Another grouping with a chance of crossing the 5% threshold is the anti-establishment Kukiz’15, currently Law and Justice’s only realistic potential coalition partner. After its leader rock star Paweł Kukiz caused a political sensation in the 2015 presidential election – when, standing as an independent right-wing ‘anti-system’ candidate, he finished third, picking up more than one-fifth of the vote – his newly-formed grouping emerged as the third largest in parliament securing 9% of the votes. Since then, in spite of the fact that it has not really come up with any new ideas or initiatives, Kukiz’15 has maintained a reasonably stable electoral base, especially among younger voters many of whom still appear to see Mr Kukiz the most credible opponent of the political establishment; according to ‘Ewybory’, it is currently averaging just over 5%. However, Kukiz’15 faces a challenge from the ‘Confederation’ (Konfederacja) grouping comprising radical right and nationalist parties, which is averaging 4% according to ‘Ewybory’. The ‘Confederation’ includes the controversial radical Eurosceptic libertarian-conservative Janusz Korwin-Mikke, whose Congress of the New Right (KNP) party (which he has since left) came from nowhere to finish fourth in the previous 2014 EP poll with 7% of the votes.

Does the European Coalition have a future?

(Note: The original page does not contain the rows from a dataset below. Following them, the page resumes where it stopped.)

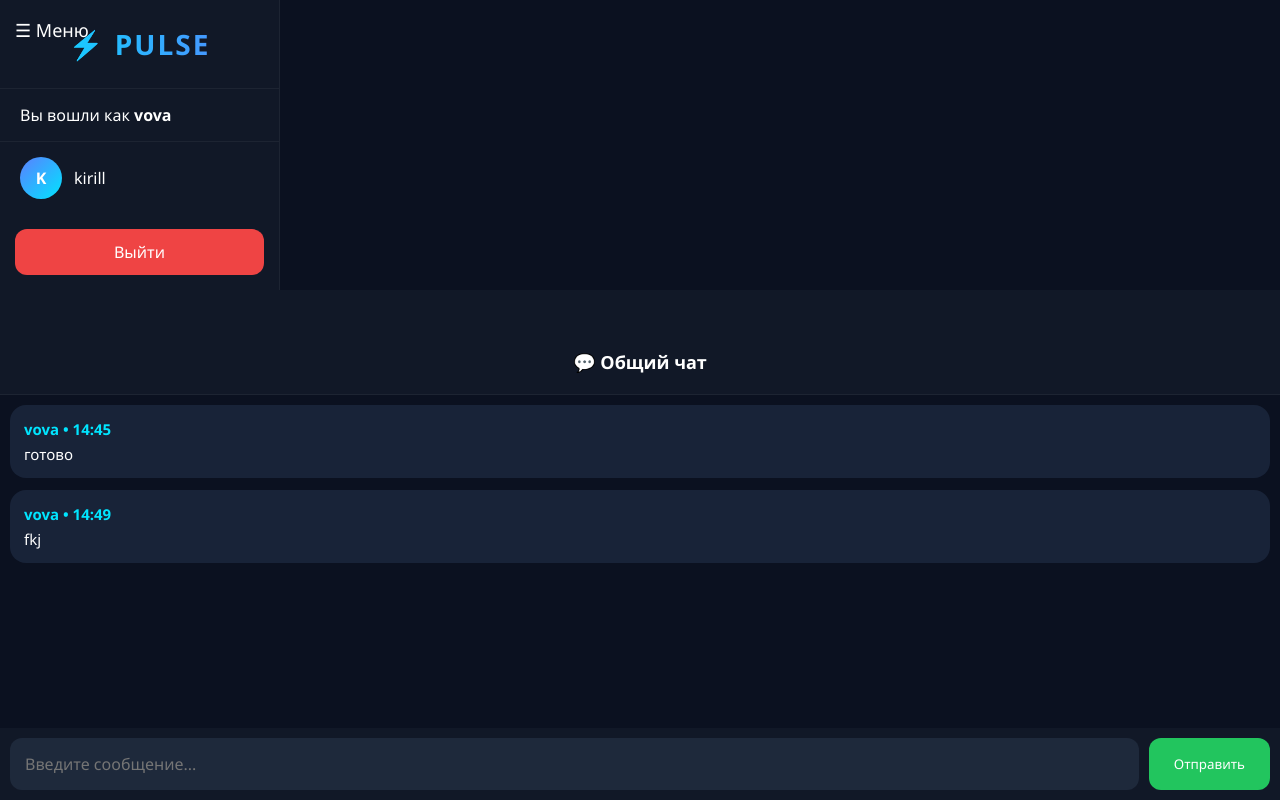
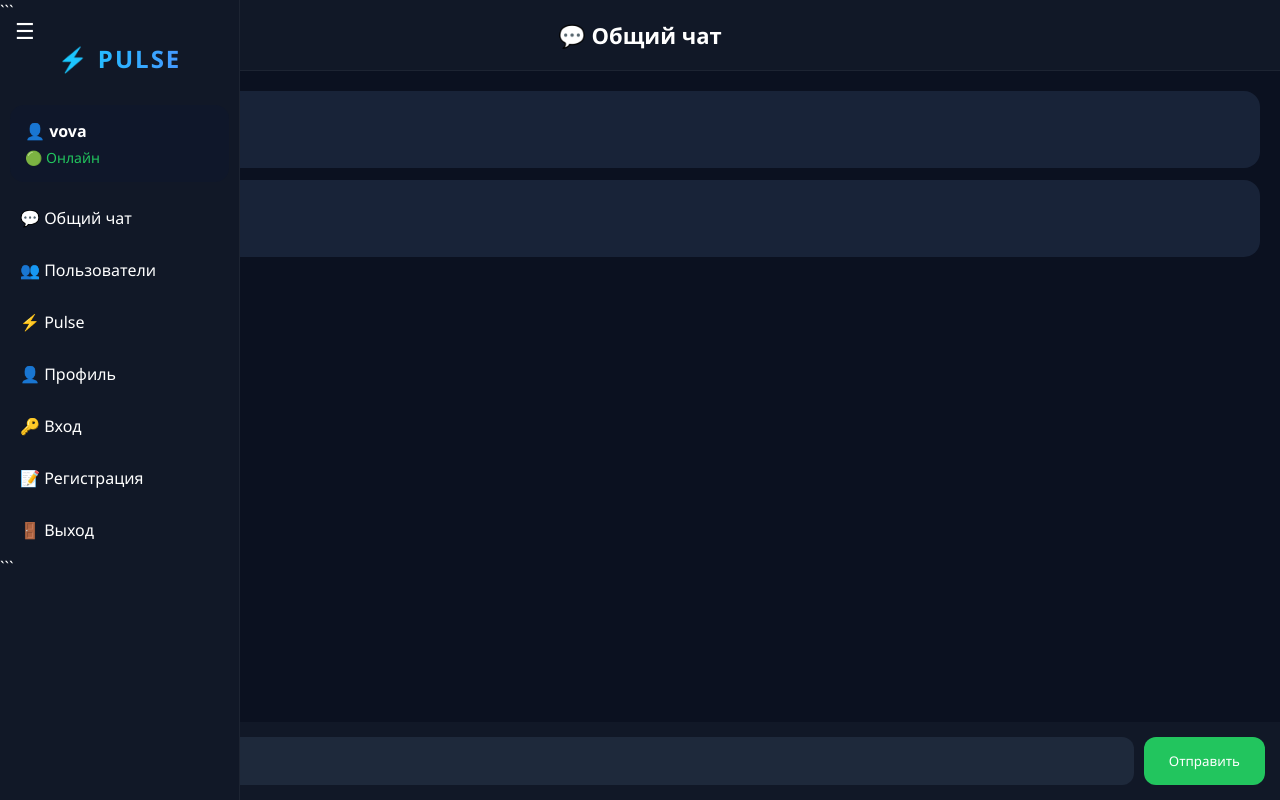
Before and after one commit to gomqq/MyMessenger, a Flask app: page /chat in a window 1280 px wide. Run offline with Flask 3, Linux system fonts and the light colour scheme; a user stored in the database is signed in; data comes from the database, SQL or seed files in the repository.

Commit message:
fix chat

```diff
--- a/templates/chat.html
+++ b/templates/chat.html
@@ -1,118 +1,26 @@
-<!DOCTYPE html>
+{% extends "base.html" %}
 
-<html lang="ru">
-<head>
-<meta charset="UTF-8">
-<meta name="viewport" content="width=device-width, initial-scale=1.0">
-<title>Pulse Chat</title>
+{% block title %}
+Общий чат
+{% endblock %}
+
+{% block head %}
 
 <style>
 
-*{
-    margin:0;
-    padding:0;
-    box-sizing:border-box;
-    font-family:'Segoe UI',sans-serif;
-}
-
-body{
-    background:#0b1120;
-    color:white;
-}
-
-.wrapper{
-    display:flex;
-    height:100vh;
-}
-
-.sidebar{
-    width:280px;
-    background:#111827;
-    border-right:1px solid rgba(255,255,255,.05);
+.chat-area{
     display:flex;
     flex-direction:column;
-}
-
-.logo{
-    padding:25px;
-    font-size:28px;
-    font-weight:800;
-    text-align:center;
-    letter-spacing:2px;
-
-    background:linear-gradient(
-        90deg,
-        #00e5ff,
-        #5b7fff
-    );
-
-    -webkit-background-clip:text;
-    -webkit-text-fill-color:transparent;
-}
-
-.user-info{
-    padding:15px 20px;
-    border-top:1px solid rgba(255,255,255,.05);
-    border-bottom:1px solid rgba(255,255,255,.05);
-}
-
-.users{
-    flex:1;
-    overflow-y:auto;
-}
-
-.user{
-    display:flex;
-    align-items:center;
-    gap:12px;
-    padding:15px 20px;
-    text-decoration:none;
-    color:white;
-}
-
-.user:hover{
-    background:#182338;
-}
-
-.avatar{
-    width:42px;
-    height:42px;
-    border-radius:50%;
-    display:flex;
-    justify-content:center;
-    align-items:center;
-    font-weight:bold;
-
-    background:linear-gradient(
-        135deg,
-        #5b7fff,
-        #00e5ff
-    );
-}
-
-.logout{
-    margin:15px;
-    padding:12px;
-    text-align:center;
-    text-decoration:none;
-    color:white;
-    border-radius:12px;
-    background:#ef4444;
-}
-
-.chat-area{
-    flex:1;
-    display:flex;
-    flex-direction:column;
+    height:100vh;
 }
 
 .chat-header{
     background:#111827;
     padding:20px;
+    text-align:center;
+    font-size:22px;
+    font-weight:bold;
     border-bottom:1px solid rgba(255,255,255,.05);
-    font-size:20px;
-    font-weight:600;
-    text-align:center;
 }
 
 .messages{
@@ -149,7 +57,6 @@ body{
     border-radius:12px;
     background:#1e293b;
     color:white;
-    font-size:16px;
 }
 
 .form button{
@@ -161,41 +68,15 @@ body{
     cursor:pointer;
 }
 
-.mobile-menu{
-    display:block;
-    position:fixed;
-    top:18px;
-    left:15px;
-    z-index:9999;
-
-    background:transparent;
-    border:none;
-    box-shadow:none;
-
-    color:white;
-    text-decoration:none;
-
-    padding:0;
-    font-size:18px;
-}
-
-    .wrapper{
-        display:block;
-    }
+@media (max-width:768px){
 
     .chat-header{
-        padding-top:60px;
-        font-size:18px;
+        padding-top:70px;
     }
 
     .messages{
         padding:10px;
-        padding-bottom:90px;
-    }
-
-    .message{
-        width:100%;
-        font-size:15px;
+        padding-bottom:100px;
     }
 
     .form{
@@ -204,62 +85,16 @@ body{
         left:0;
         width:100%;
         padding:10px;
-    }
-
-    .form button{
-        min-width:90px;
+        z-index:100;
     }
 
 }
 
 </style>
 
-</head>
-<body>
+{% endblock %}
 
-<a href="/users" class="mobile-menu">
-☰ Меню
-</a>
-
-<div class="wrapper">
-
-<div class="sidebar">
-
-<div class="logo">
-⚡ PULSE
-</div>
-
-<div class="user-info">
-Вы вошли как <b>{{ username }}</b>
-</div>
-
-<div class="users">
-
-{% for user in users %}
-{% if user[0] != username %}
-
-<a class="user" href="/dialog/{{ user[0] }}">
-
-<div class="avatar">
-{{ user[0][0].upper() }}
-</div>
-
-<div>
-{{ user[0] }}
-</div>
-
-</a>
-
-{% endif %}
-{% endfor %}
-
-</div>
-
-<a class="logout" href="/logout">
-Выйти
-</a>
-
-</div>
+{% block content %}
 
 <div class="chat-area">
 
@@ -294,7 +129,8 @@ type="text"
             name="message"
             placeholder="Введите сообщение..."
             autocomplete="off"
-required>
+            required
+        >
 
         <button type="submit">
             Отправить
@@ -304,11 +140,9 @@ required>
 
 </div>
 
-</div>
-
 <script>
 
-function loadMessages() {
+function loadMessages(){
 
     fetch("/messages")
     .then(response => response.text())
@@ -322,5 +156,4 @@ setInterval(loadMessages, 2000);
 
 </script>
 
-</body>
-</html>
+{% endblock %}
```
Lines whose indentation alone changed are shown as unchanged.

Although the European Coalition lacks a convincing programmatic alternative, opposition to Law and Justice is clearly a powerful mobilising appeal and may be enough to win this particular ‘second order’ election where voters are not choosing a government. However, if Law and Justice secures the largest share of the vote, however narrowly (or even if the two main blocs are effectively tied), this will be a good result for the ruling party, given how disadvantageous the turnout patterns in previous EP elections have been for it. If this happens, Mr Schetyna will no doubt argue that, with a little more effort, Law and Justice can be beaten if only the opposition parties continue to stick together. However, serious doubts will then arise about the future of an electoral alliance built largely on the premise that, whatever its programmatic eclecticism, this is the only way to defeat Law and Justice; particularly within the Peasant Party where there is already an influential faction questioning whether – as a centrist grouping with a socially conservative, rural and small-town core electorate – it should contest the parliamentary election as part of a coalition dominated by liberal and left-wing parties.